(Beginning of SOURCE MATERIAL)

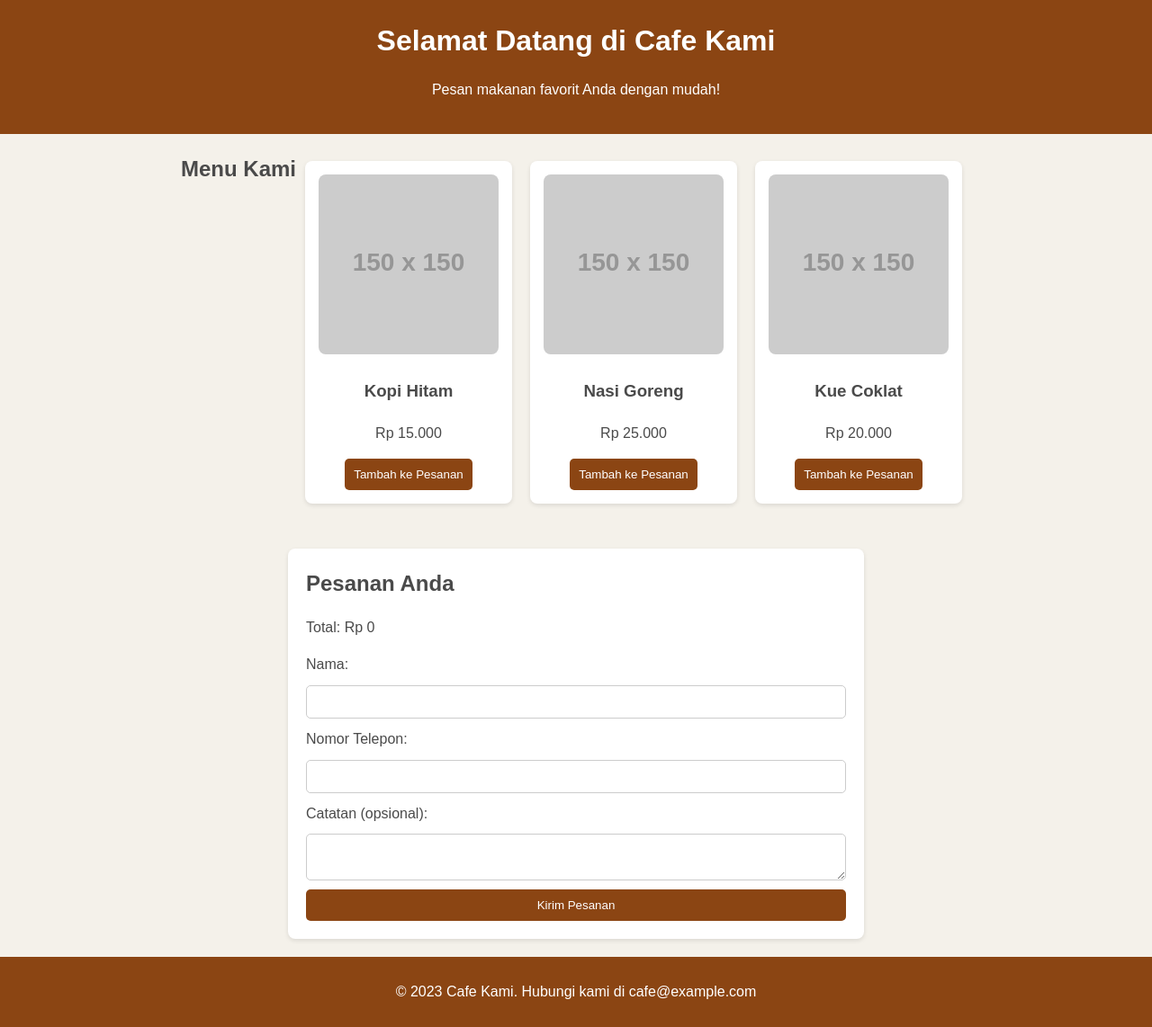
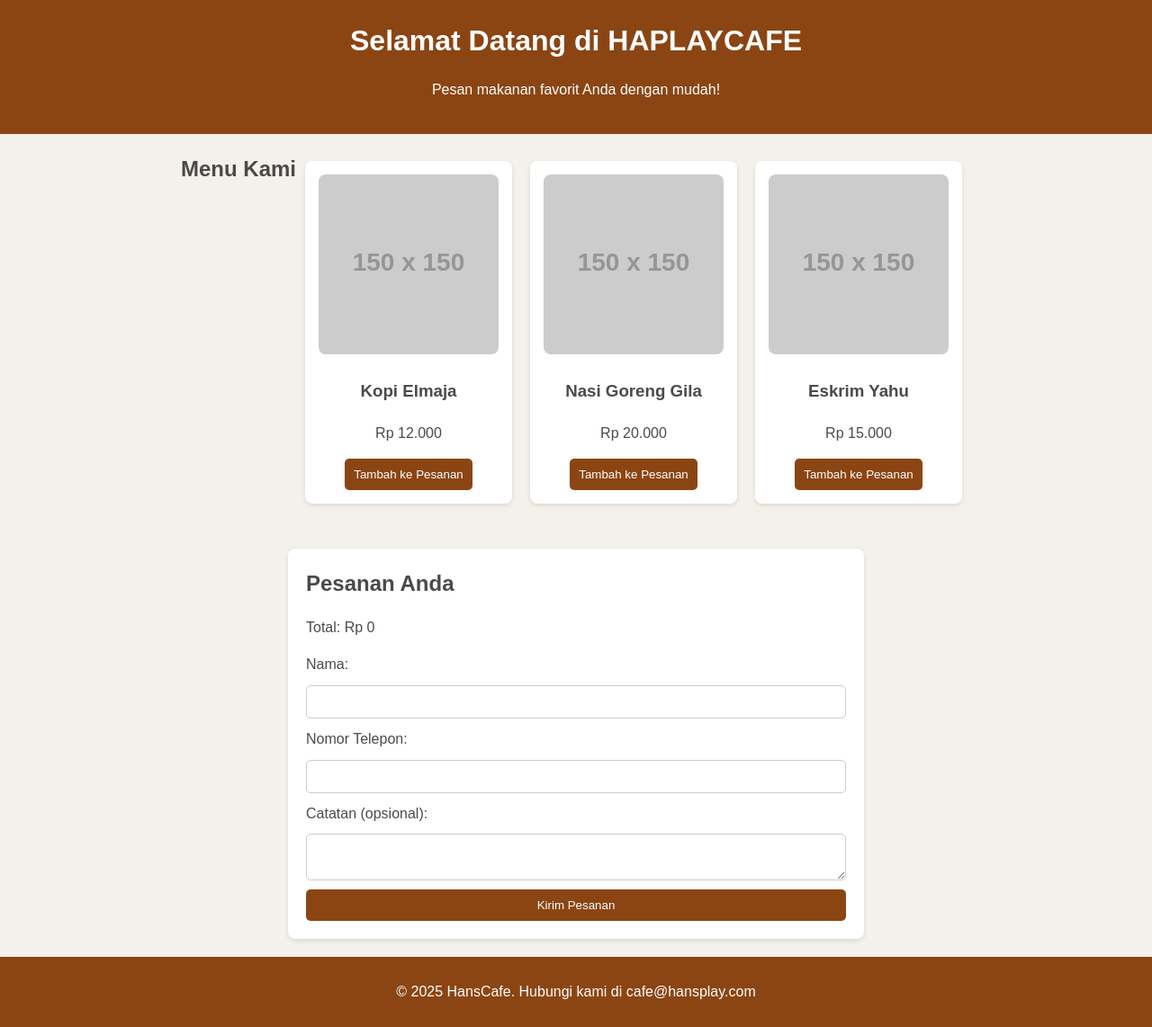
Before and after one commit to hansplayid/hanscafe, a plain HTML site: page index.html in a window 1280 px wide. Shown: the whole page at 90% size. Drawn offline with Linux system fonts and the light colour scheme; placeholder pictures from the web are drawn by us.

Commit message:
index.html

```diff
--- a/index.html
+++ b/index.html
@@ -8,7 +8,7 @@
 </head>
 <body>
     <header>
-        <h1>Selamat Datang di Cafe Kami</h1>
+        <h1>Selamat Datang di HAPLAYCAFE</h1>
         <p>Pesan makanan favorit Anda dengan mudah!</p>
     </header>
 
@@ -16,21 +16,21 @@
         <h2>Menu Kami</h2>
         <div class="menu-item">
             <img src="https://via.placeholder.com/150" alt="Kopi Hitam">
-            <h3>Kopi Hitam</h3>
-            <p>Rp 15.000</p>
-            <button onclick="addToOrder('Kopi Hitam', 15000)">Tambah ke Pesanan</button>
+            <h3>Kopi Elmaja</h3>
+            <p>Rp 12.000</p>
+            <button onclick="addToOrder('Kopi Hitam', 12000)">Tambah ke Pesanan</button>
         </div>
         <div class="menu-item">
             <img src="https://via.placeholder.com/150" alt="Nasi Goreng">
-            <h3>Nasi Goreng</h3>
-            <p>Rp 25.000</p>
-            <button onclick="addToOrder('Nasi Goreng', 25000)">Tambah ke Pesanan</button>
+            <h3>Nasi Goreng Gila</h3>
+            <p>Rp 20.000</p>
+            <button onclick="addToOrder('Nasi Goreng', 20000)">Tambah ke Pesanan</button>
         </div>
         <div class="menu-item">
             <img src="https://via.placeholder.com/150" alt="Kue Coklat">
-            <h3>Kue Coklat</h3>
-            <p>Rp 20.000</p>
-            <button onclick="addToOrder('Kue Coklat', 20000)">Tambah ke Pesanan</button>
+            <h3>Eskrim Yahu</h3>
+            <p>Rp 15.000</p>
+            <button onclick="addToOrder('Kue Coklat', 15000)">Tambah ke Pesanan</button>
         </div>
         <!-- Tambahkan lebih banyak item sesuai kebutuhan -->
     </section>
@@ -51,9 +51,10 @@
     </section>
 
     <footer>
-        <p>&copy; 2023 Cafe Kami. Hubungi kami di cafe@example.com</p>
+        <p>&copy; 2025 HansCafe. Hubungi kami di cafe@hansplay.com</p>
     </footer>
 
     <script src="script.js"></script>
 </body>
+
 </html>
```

(End of SOURCE MATERIAL)
(Beginning of SOURCE MATERIAL)

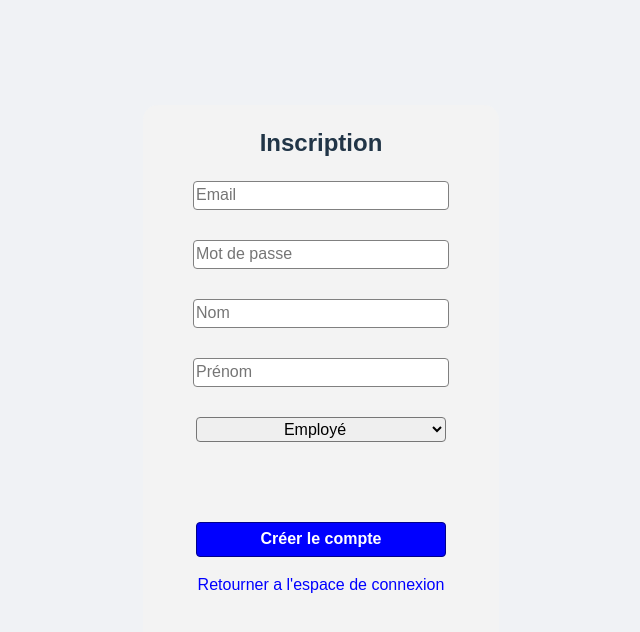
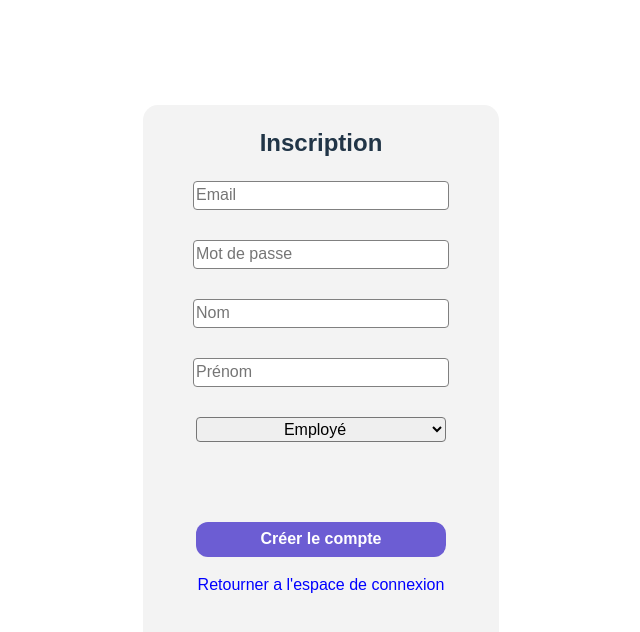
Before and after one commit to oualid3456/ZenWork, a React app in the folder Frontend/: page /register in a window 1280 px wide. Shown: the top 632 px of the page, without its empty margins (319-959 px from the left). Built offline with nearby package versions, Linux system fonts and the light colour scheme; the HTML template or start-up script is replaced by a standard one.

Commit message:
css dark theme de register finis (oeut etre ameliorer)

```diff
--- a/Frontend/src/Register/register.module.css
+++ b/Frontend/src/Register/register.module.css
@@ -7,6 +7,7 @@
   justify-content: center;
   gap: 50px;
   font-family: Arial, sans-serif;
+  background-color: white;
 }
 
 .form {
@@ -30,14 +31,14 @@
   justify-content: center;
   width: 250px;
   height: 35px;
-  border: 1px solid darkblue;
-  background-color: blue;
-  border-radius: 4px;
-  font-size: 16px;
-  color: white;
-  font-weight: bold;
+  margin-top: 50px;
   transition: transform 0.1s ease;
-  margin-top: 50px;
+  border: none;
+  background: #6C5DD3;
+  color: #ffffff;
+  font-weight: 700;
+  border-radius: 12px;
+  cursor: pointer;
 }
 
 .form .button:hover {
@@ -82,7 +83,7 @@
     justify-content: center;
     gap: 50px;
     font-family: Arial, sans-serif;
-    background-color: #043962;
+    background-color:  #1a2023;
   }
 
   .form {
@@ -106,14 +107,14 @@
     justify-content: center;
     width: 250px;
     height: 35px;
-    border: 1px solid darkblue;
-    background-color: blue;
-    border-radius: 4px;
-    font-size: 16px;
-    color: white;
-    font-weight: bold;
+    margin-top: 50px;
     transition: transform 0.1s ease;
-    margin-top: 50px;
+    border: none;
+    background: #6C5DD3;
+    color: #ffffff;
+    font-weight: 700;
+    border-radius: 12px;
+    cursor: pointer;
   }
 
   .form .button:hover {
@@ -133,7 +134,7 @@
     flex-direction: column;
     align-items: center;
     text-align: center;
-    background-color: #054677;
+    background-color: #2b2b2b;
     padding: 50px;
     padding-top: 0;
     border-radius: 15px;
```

(End of SOURCE MATERIAL)
(Beginning of SOURCE MATERIAL)

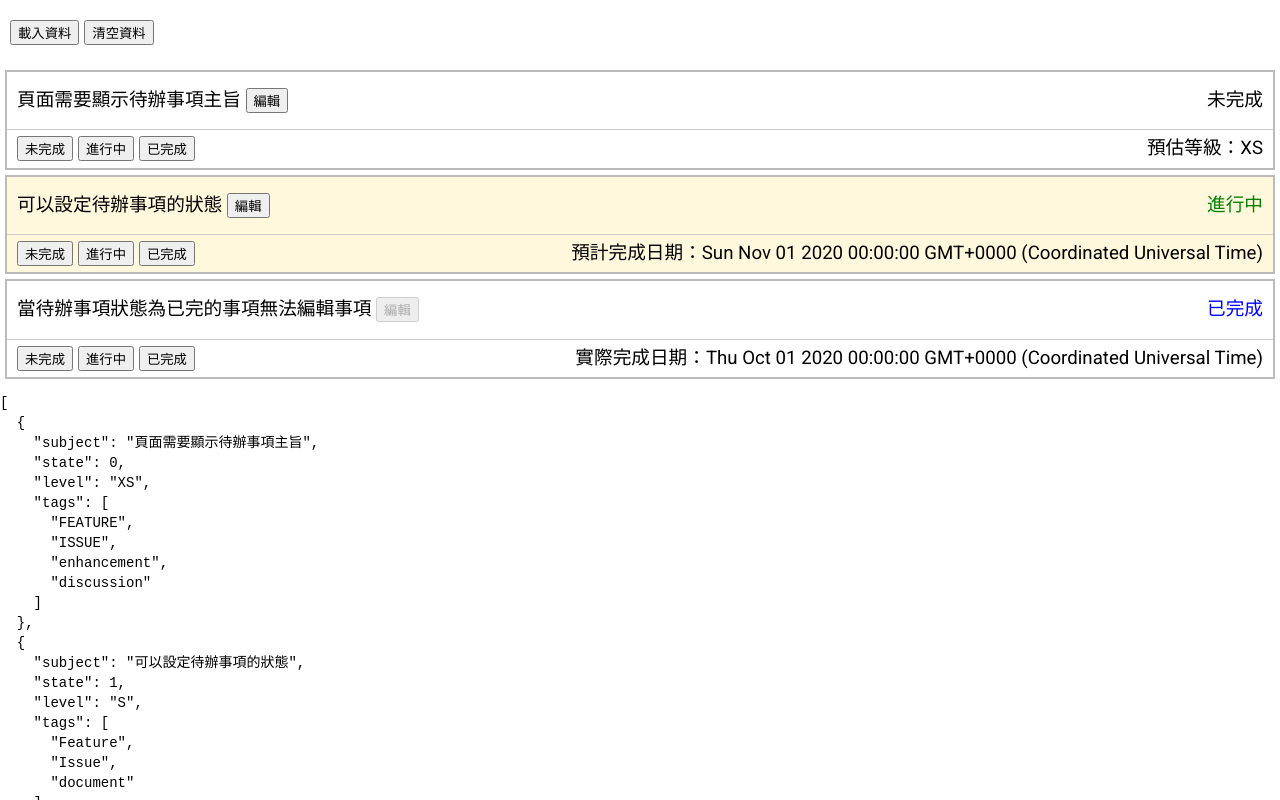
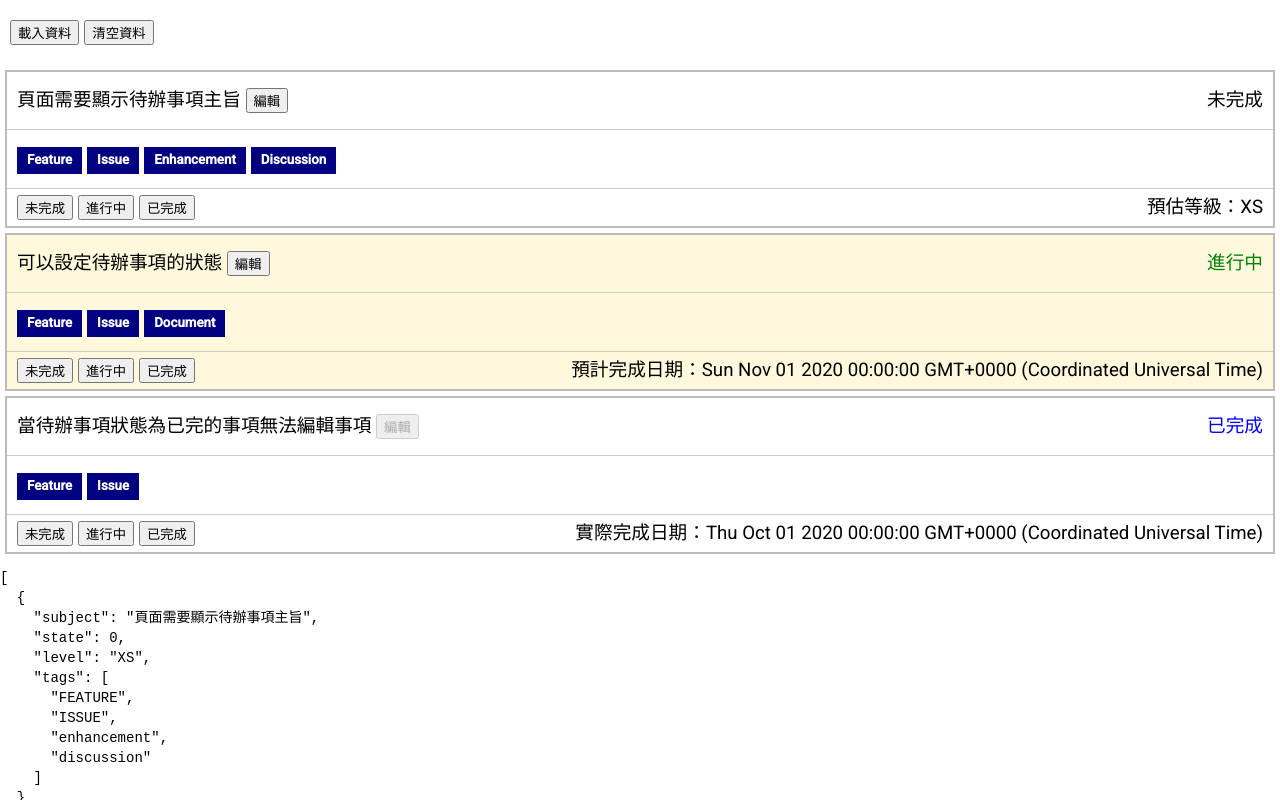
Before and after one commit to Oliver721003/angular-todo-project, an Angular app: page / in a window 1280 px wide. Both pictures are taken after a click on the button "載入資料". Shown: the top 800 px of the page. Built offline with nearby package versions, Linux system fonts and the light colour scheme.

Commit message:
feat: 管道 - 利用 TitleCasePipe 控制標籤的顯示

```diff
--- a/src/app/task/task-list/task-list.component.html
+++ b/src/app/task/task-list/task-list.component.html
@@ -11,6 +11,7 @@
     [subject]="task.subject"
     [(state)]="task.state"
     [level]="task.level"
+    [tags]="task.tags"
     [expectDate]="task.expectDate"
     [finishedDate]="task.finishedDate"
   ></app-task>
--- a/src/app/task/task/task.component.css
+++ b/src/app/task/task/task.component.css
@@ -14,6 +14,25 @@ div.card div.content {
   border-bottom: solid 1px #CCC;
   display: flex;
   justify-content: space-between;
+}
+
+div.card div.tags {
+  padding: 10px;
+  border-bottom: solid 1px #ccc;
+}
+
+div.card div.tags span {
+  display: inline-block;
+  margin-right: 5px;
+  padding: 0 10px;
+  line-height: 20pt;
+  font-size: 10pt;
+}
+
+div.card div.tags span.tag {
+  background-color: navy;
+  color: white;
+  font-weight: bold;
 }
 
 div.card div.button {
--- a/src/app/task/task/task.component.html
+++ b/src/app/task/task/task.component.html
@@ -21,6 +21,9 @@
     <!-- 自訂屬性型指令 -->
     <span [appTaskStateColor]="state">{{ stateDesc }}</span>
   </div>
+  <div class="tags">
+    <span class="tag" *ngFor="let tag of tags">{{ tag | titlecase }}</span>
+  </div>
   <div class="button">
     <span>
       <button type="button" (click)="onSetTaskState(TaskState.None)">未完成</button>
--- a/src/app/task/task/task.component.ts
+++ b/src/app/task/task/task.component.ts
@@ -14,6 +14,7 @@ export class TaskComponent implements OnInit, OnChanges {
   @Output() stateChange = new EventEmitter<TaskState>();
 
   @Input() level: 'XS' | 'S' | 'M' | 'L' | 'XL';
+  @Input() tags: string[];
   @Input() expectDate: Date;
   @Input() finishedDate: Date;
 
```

(End of SOURCE MATERIAL)

REQUIRED ACTION:
Number of lines above containing "span": give it, with no other text.

TASK RESULT:
5